Although the role of primates in seed dispersal is generally well recognized, this is not the case for colobines, which are widely distributed in Asian and African tropical forests. Colobines consume leaves, seeds and fruits, usually unripe. A group of proboscis monkeys (Colobinae, Nasalis larvatus) consisting of 1 alpha-male, 6 adult females and several immatures, was observed from May 2005 to May 2006. A total of 400 fecal samples from focal group members covering 13 months were examined, with over 3500 h of focal observation data on the group members in a forest along the Menanggul River, Sabah, Malaysia. Intact small seeds were only found in 23 of 71 samples in Nov 2005, 15 of 38 in Dec 2005 and 5 of 21 in Mar 2006. Seeds of Ficus (all <1.5 mm in length) were found in all 3 months and seeds from Antidesma thwaitesianum (all <3 mm) and Nauclea subdita (all <2 mm) only in Nov and Dec, which was consistent with members of the study group consuming fruits of these species mostly at these times. To our knowledge, these are the first records of seeds in the fecal samples of colobines. Even if colobines pass relatively few seeds intact, their high abundance and biomass could make them quantitatively significant in seed dispersal. The potential role of colobines as seed dispersers should be considered by colobine researchers.
The fermentation selectivity of a commercial source of a-gluco-oligosaccharides (BioEcolians; Solabia) was investigated in vitro. Fermentation by faecal bacteria from four lean and four obese healthy adults was determined in anaerobic, pH-controlled faecal batch cultures. Inulin was used as a positive prebiotic control. Samples were obtained at 0, 10, 24 and 36 h for bacterial enumeration by fluorescent in situ hybridisation and SCFA analyses.

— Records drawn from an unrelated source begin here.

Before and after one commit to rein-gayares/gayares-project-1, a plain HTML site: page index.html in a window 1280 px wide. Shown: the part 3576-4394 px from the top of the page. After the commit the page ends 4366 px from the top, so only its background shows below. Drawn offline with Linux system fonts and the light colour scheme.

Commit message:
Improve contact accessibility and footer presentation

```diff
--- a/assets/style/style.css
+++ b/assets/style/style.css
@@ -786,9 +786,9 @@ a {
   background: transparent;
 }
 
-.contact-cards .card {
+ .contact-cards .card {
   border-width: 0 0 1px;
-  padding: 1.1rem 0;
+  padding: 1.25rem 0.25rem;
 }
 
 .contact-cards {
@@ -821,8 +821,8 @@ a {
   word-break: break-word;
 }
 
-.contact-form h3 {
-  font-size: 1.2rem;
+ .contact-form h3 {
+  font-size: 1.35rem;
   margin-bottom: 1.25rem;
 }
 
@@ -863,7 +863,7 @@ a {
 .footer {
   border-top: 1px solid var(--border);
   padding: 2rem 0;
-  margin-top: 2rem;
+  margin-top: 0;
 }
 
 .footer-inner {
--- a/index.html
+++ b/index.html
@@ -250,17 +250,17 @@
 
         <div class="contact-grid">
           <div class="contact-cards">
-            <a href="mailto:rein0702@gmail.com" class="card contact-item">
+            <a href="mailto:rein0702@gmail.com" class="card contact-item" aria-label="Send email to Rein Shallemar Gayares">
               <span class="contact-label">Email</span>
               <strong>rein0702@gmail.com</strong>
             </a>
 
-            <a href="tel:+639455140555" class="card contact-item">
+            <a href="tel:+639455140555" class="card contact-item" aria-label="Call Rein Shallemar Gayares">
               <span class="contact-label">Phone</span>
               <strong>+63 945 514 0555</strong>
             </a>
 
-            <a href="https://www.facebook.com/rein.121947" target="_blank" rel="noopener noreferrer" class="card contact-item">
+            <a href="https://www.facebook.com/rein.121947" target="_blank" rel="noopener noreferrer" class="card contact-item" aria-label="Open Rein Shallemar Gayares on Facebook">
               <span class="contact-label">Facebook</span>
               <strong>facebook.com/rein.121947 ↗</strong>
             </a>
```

Gas production during fermentation was investigated in non-pH-controlled batch cultures. a-Gluco-oligosaccharides significantly increased the Bifidobacterium sp. population compared with the control. Other bacterial groups enumerated were unaffected with the exception of an increase in the Bacteroides–Prevotella group and a decrease in Faecalibacterium prausnitzii on both a-gluco-oligosaccharides and inulin compared with baseline. An increase in acetate and propionate was seen on both substrates. The fermentation of a-gluco-oligosaccharides produced less total gas at a more gradual rate of production than inulin. Generally, substrates fermented with the obese microbiota produced similar results to the lean fermentation regarding bacteriology and metabolic activity. No significant difference at baseline (0 h) was detected between the lean and obese individuals in any of the faecal bacterial groups studied.